Dr Michelle Boyle has been awarded a prestigious $8m Snow Medical Fellowship for research into malaria immunity.
Dr Boyle, an EMBL Australia Group Leader hosted at the Burnet Institute, has been awarded a Snow Medical Research Foundation Fellowship – Australia’s largest philanthropic biomedical fellowship – to support her research into malaria immunity.
The Head of Cellular Responses to Disease and Vaccination at Burnet, Dr Boyle will receive AUD$1 million dollars per year over eight years for the development of urgently needed vaccines and therapeutics for malaria, a parasitic disease that’s one of the biggest killers in children under five years of age globally.
Dr Boyle’s research will shed light on how immunity to malaria develops and is disrupted in children infected with malaria. Using new tools to study the human immune system, Dr Boyle’s team will identify and test drugs that can be used to improve protection.
One of two new Snow Medical Fellows for 2023, along with University of Sydney engineer and physicist Associate Professor Lining Ju, Dr Boyle is excited for the opportunity to focus completely on her research and to develop her team’s capacity with unprecedented support for eight years.
“The Snow Medical Fellowship is absolutely essential for the success of this research program, which requires stable long-term funding for success,” Dr Boyle said.
“I am excited for the outcomes, which will shed light on how the human immune response develops to infection, and the opportunity for our team to develop therapeutics which can enhance immune responses in vulnerable individuals.
“Malaria is a significant burden globally and also in Australia’s closest neighbours, particularly Papua New Guinea, and I am excited to be supported by Snow Medical on research that has the potential to make impact in our region.”
Snow Medical Chair Tom Snow said Snow Medical wants the best minds in the country focused on solving the world’s big problems instead of being wasted chasing funding.
“Michelle Boyle and Lining Ju are amongst the best biomedical researchers globally. They join nine other truly outstanding Snow Fellows across Australia. Our Snow Fellows have the passion, dedication, and vision to make a real difference in the world, and we are excited to see how they will push the boundaries for science,” Mr Snow said.
“The existing system of short-term funding cycles creates a rut for our brilliant researchers, cutting back their ability to make a difference. We wanted to change that. Our 11 Snow Fellows, and their teams, are changing the face of healthcare in Australia and globally.”
Burnet Institute Director and CEO Professor Brendan Crabb AC said Burnet’s vision for a more equitable world through better health has received a huge boost thanks to Dr Boyle’s Snow Medical Fellowship.

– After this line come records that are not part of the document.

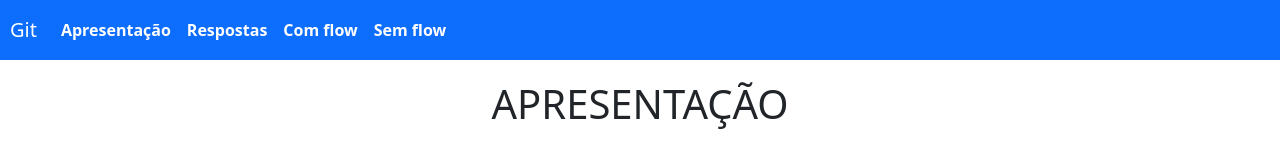
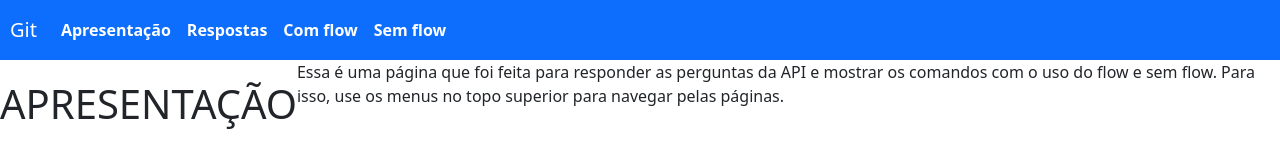
Before and after one commit to Nidilap/APE11SI, a plain HTML site: page paginaGit/index.html in a window 1280 px wide. Drawn offline with Linux system fonts and the light colour scheme.

Commit message:
Tela de apresentação feita - 1.2.1

```diff
--- a/paginaGit/index.html
+++ b/paginaGit/index.html
@@ -39,6 +39,10 @@
 
     <div class="d-flex justify-content-center">
         <h1 class="tituloPag">APRESENTAÇÃO</h1>
+        <div class="descricaoPag">
+            Essa é uma página que foi feita para responder as perguntas da API e mostrar os comandos com o uso do flow e sem flow.
+            Para isso, use os menus no topo superior para navegar pelas páginas.
+        </div>
     </div>
 </body>
 
```
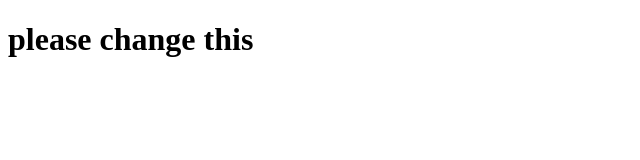
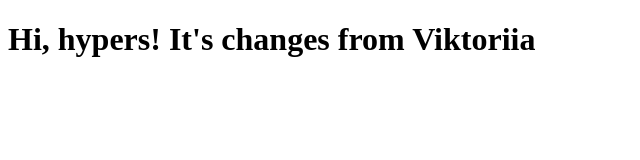
Before and after one commit to Quantinx/QX-Hyper-Test, a plain HTML site: page index.html in a window 1280 px wide. Shown: the whole page, without its empty margins (0-640 px from the left). Drawn offline with Linux system fonts and the light colour scheme.

Commit message:
Changed h1

```diff
--- a/index.html
+++ b/index.html
@@ -6,6 +6,7 @@
     <title>this is a test document</title>
   </head>
   <body>
-    <h1>please change this</h1>
+    <h1>Hi, hypers! It's changes from Viktoriia</h1>
+
   </body>
 </html>
```
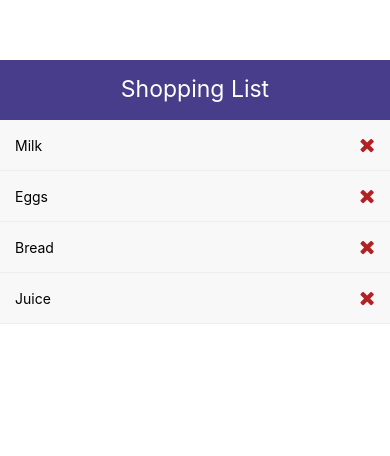
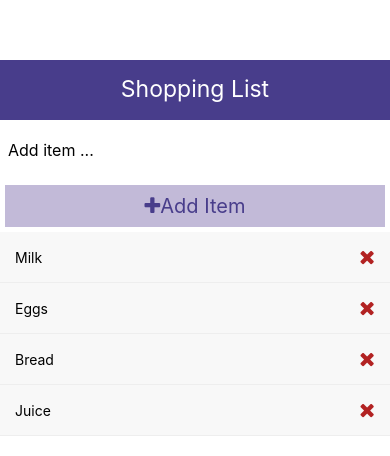
Before and after one commit to Kawsikan/Todo-React-Native, a React Native app: screen / in a window 390 px wide. Shown: the top 456 px of the page. Built offline with nearby package versions, Linux system fonts and the light colour scheme.

Commit message:
created add items compo

```diff
--- a/App.js
+++ b/App.js
@@ -1,10 +1,11 @@
 import React, { useEffect, useState } from 'react';
 import { FlatList, Text, View, StyleSheet } from 'react-native';
-import Header from './components/Header';
-import ListItem from './components/ListItem';
 // import { uuid } from 'uuidv4'; not working
 import 'react-native-get-random-values';
 import { v4 as uuidv4 } from 'uuid';
+import Header from './components/Header';
+import ListItem from './components/ListItem';
+import AddItem from './components/AddItem';
 
 const App = () => {
 
@@ -25,8 +26,9 @@
 
     <View style={styles.container}>
       <Header title="Shopping List" />
+      <AddItem />
       <FlatList data={items}
-        renderItem={({ item }) => <ListItem item={item} deleteItem={deleteItem}/>}
+        renderItem={({ item }) => <ListItem item={item} deleteItem={deleteItem} />}
       />
     </View>
 
--- /dev/null
+++ b/components/AddItem.js
@@ -0,0 +1,35 @@
+import React from 'react';
+import { Text, View, StyleSheet, TextInput, TouchableOpacity } from 'react-native';
+import Icon from 'react-native-vector-icons/dist/FontAwesome';
+
+
+const AddItem = ({ title }) => {
+    return (
+        <View>
+            <TextInput placeholder="Add item ..." style={styles.input} />
+            <TouchableOpacity style={styles.btn}>
+                <Text style={styles.btnText}><Icon name="plus" size={20} />Add Item</Text>
+            </TouchableOpacity>
+        </View>
+    )
+}
+
+const styles = StyleSheet.create({
+    input: {
+        height: 60,
+        padding: 8,
+        fontSize: 16
+    },
+    btn: {
+        backgroundColor: '#c2bad8',
+        padding: 9,
+        margin: 5
+    },
+    btnText: {
+        color: 'darkslateblue',
+        fontSize: 20,
+        textAlign: 'center'
+    }
+})
+
+export default AddItem
```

“Michelle is one of the most outstanding biomedical researchers in Australia, and an emerging leader in this space, so to have her here at Burnet and retained in Australia is fantastic news,” Professor Crabb said.
The announcement of the new Snow Medical Fellows follows the recent release of Snow Medical’s Gender Equality Benchmark Report that assesses gender equality in educational institutions across 32 gender equality measures in three key areas: women’s inclusion in senior leadership, recognition of women through awards such as honorary doctorates, and the promotion and recruitment of women in scientific staff.
Results of the benchmarking will determine eligibility for future Snow Medical funding.
Dr Boyle completed her PhD in 2012 (University of Melbourne) and received the Victorian Premier’s Award for Health and Medical Research, Commended Award (2013).
From 2013-2015, she was an NHMRC CJ Martin Early Career Fellow at University of California, San Francisco. Returning to Australia, Dr Boyle developed an independent program focused on cellular mechanisms driving human immunity to malaria.
She was awarded the AIPS Young Tall Poppy Science Award (2016) and was recruited to QIMR-Berghofer in 2018 as an EMBL Australia Group Leader.
Her current research at Burnet Institute is supported by a CSL Centenary Fellowship.
About Snow Medical Research Foundation
The Snow Medical Research Foundation (Snow Medical) is the creation of Canberra’s Snow family and is a vision of businessman and philanthropist, Terry Snow. Snow Medical’s pivotal program, the Snow Fellowships, targets emerging global research leaders that show the potential to drive, manage and influence the next generation of health and medical innovation.
The eight-year Snow Fellowship, funded at up to AUD$1 million per year, provides outstanding biomedical researchers the independence to focus on building ambitious multidisciplinary research programs and teams capable of changing the face of healthcare in Australia and globally.